__EXERCISE AIM__
Give back all of the records exactly.

__Version difference data__
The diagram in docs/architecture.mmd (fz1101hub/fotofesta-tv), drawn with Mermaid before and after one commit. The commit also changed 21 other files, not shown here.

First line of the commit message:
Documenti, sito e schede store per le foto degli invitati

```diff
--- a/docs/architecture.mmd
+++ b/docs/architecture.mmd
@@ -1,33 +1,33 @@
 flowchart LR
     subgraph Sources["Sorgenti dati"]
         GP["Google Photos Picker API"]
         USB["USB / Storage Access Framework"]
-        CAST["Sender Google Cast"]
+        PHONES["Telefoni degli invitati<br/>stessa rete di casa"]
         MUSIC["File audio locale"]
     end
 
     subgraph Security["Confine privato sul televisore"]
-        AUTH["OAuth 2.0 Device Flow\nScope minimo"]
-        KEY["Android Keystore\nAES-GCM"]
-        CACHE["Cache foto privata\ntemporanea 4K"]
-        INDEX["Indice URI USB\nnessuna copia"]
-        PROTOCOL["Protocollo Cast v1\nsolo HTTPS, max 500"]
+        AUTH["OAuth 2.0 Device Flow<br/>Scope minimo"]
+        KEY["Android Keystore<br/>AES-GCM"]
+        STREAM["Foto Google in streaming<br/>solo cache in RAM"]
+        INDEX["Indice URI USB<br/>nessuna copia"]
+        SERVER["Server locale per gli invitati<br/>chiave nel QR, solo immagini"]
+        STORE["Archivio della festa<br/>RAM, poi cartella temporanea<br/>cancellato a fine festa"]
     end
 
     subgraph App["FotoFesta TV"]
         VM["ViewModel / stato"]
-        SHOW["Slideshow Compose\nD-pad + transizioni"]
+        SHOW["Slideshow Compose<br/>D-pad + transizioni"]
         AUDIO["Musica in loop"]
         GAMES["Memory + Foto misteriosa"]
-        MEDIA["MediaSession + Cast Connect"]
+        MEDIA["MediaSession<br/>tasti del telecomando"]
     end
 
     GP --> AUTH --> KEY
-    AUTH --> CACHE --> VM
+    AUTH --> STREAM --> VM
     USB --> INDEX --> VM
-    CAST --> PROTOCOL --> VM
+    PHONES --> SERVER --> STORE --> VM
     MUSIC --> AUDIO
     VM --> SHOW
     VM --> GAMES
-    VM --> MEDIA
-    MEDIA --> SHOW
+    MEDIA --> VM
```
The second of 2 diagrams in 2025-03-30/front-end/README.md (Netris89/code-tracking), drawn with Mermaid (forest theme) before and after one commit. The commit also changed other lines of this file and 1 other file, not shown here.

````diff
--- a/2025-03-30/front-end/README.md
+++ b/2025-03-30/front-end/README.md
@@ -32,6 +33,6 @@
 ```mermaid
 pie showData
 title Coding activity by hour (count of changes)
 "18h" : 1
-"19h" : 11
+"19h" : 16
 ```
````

__EXERCISE RESULT__
The diagram in docs/architecture.mmd (fz1101hub/fotofesta-tv), drawn with Mermaid before and after one commit. The commit also changed 21 other files, not shown here.

First line of the commit message:
Documenti, sito e schede store per le foto degli invitati

```diff
--- a/docs/architecture.mmd
+++ b/docs/architecture.mmd
@@ -1,33 +1,33 @@
 flowchart LR
     subgraph Sources["Sorgenti dati"]
         GP["Google Photos Picker API"]
         USB["USB / Storage Access Framework"]
-        CAST["Sender Google Cast"]
+        PHONES["Telefoni degli invitati<br/>stessa rete di casa"]
         MUSIC["File audio locale"]
     end
 
     subgraph Security["Confine privato sul televisore"]
-        AUTH["OAuth 2.0 Device Flow\nScope minimo"]
-        KEY["Android Keystore\nAES-GCM"]
-        CACHE["Cache foto privata\ntemporanea 4K"]
-        INDEX["Indice URI USB\nnessuna copia"]
-        PROTOCOL["Protocollo Cast v1\nsolo HTTPS, max 500"]
+        AUTH["OAuth 2.0 Device Flow<br/>Scope minimo"]
+        KEY["Android Keystore<br/>AES-GCM"]
+        STREAM["Foto Google in streaming<br/>solo cache in RAM"]
+        INDEX["Indice URI USB<br/>nessuna copia"]
+        SERVER["Server locale per gli invitati<br/>chiave nel QR, solo immagini"]
+        STORE["Archivio della festa<br/>RAM, poi cartella temporanea<br/>cancellato a fine festa"]
     end
 
     subgraph App["FotoFesta TV"]
         VM["ViewModel / stato"]
-        SHOW["Slideshow Compose\nD-pad + transizioni"]
+        SHOW["Slideshow Compose<br/>D-pad + transizioni"]
         AUDIO["Musica in loop"]
         GAMES["Memory + Foto misteriosa"]
-        MEDIA["MediaSession + Cast Connect"]
+        MEDIA["MediaSession<br/>tasti del telecomando"]
     end
 
     GP --> AUTH --> KEY
-    AUTH --> CACHE --> VM
+    AUTH --> STREAM --> VM
     USB --> INDEX --> VM
-    CAST --> PROTOCOL --> VM
+    PHONES --> SERVER --> STORE --> VM
     MUSIC --> AUDIO
     VM --> SHOW
     VM --> GAMES
-    VM --> MEDIA
-    MEDIA --> SHOW
+    MEDIA --> VM
```
The second of 2 diagrams in 2025-03-30/front-end/README.md (Netris89/code-tracking), drawn with Mermaid (forest theme) before and after one commit. The commit also changed other lines of this file and 1 other file, not shown here.

````diff
--- a/2025-03-30/front-end/README.md
+++ b/2025-03-30/front-end/README.md
@@ -32,6 +33,6 @@
 ```mermaid
 pie showData
 title Coding activity by hour (count of changes)
 "18h" : 1
-"19h" : 11
+"19h" : 16
 ```
````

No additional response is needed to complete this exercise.